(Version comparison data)
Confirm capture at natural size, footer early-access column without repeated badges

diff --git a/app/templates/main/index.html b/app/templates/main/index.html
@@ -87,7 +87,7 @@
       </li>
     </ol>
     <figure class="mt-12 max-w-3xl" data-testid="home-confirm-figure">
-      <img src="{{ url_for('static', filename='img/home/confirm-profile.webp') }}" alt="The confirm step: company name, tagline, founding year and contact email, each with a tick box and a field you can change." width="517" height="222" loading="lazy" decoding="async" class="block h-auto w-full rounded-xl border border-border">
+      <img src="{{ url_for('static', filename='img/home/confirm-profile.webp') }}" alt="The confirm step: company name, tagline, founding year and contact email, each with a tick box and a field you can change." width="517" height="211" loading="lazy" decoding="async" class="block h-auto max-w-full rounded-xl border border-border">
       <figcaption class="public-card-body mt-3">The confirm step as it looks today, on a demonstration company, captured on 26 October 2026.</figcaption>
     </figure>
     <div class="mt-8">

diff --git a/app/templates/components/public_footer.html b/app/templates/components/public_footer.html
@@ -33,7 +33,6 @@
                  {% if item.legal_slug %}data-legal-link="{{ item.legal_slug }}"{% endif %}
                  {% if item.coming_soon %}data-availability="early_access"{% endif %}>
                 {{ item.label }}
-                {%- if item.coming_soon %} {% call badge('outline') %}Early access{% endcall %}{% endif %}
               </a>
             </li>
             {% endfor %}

§ **INSTRUCTIONS FOR THE TASK**
Each record must be copied out exactly and in full.

§ **WRITTEN SOLUTION**
Confirm capture at natural size, footer early-access column without repeated badges

diff --git a/app/templates/main/index.html b/app/templates/main/index.html
@@ -87,7 +87,7 @@
       </li>
     </ol>
     <figure class="mt-12 max-w-3xl" data-testid="home-confirm-figure">
-      <img src="{{ url_for('static', filename='img/home/confirm-profile.webp') }}" alt="The confirm step: company name, tagline, founding year and contact email, each with a tick box and a field you can change." width="517" height="222" loading="lazy" decoding="async" class="block h-auto w-full rounded-xl border border-border">
+      <img src="{{ url_for('static', filename='img/home/confirm-profile.webp') }}" alt="The confirm step: company name, tagline, founding year and contact email, each with a tick box and a field you can change." width="517" height="211" loading="lazy" decoding="async" class="block h-auto max-w-full rounded-xl border border-border">
       <figcaption class="public-card-body mt-3">The confirm step as it looks today, on a demonstration company, captured on 26 October 2026.</figcaption>
     </figure>
     <div class="mt-8">

diff --git a/app/templates/components/public_footer.html b/app/templates/components/public_footer.html
@@ -33,7 +33,6 @@
                  {% if item.legal_slug %}data-legal-link="{{ item.legal_slug }}"{% endif %}
                  {% if item.coming_soon %}data-availability="early_access"{% endif %}>
                 {{ item.label }}
-                {%- if item.coming_soon %} {% call badge('outline') %}Early access{% endcall %}{% endif %}
               </a>
             </li>
             {% endfor %}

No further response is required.